### Records excerpted from a collection
--- START ---

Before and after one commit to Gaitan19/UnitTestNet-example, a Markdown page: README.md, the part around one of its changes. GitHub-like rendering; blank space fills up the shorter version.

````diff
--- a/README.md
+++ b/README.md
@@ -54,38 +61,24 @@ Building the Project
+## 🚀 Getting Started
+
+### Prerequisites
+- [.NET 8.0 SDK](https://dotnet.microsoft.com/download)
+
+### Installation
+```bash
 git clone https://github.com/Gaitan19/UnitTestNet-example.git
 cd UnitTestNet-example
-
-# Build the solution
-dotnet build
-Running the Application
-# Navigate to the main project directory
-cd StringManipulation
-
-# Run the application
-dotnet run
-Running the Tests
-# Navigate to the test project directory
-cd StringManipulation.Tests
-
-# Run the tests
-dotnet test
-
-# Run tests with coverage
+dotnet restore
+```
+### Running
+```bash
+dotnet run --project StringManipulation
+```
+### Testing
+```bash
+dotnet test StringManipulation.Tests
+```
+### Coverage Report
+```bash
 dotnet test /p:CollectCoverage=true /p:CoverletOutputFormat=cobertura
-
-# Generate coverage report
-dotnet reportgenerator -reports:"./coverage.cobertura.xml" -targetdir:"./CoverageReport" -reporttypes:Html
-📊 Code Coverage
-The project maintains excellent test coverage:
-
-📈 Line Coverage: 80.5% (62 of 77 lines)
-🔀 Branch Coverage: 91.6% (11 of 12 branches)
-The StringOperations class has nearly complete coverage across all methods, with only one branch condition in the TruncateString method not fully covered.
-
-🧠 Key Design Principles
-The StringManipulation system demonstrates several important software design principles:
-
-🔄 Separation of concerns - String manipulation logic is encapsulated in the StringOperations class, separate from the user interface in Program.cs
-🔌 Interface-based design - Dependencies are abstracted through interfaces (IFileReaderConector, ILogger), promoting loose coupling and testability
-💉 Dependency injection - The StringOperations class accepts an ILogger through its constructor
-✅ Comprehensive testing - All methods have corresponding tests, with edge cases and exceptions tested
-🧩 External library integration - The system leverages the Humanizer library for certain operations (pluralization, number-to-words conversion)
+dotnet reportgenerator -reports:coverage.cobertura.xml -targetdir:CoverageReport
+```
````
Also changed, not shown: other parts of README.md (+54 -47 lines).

--- END ---

### Work task
Where the data above reaches the line holding "-🧠 Key Design Principles", begin printing, and stop after the line holding "-🔌 Interface-based design". Each line must be reproduced exactly, with nothing else added.

### Answer to this task
-🧠 Key Design Principles
-The StringManipulation system demonstrates several important software design principles:
-
-🔄 Separation of concerns - String manipulation logic is encapsulated in the StringOperations class, separate from the user interface in Program.cs
-🔌 Interface-based design - Dependencies are abstracted through interfaces (IFileReaderConector, ILogger), promoting loose coupling and testability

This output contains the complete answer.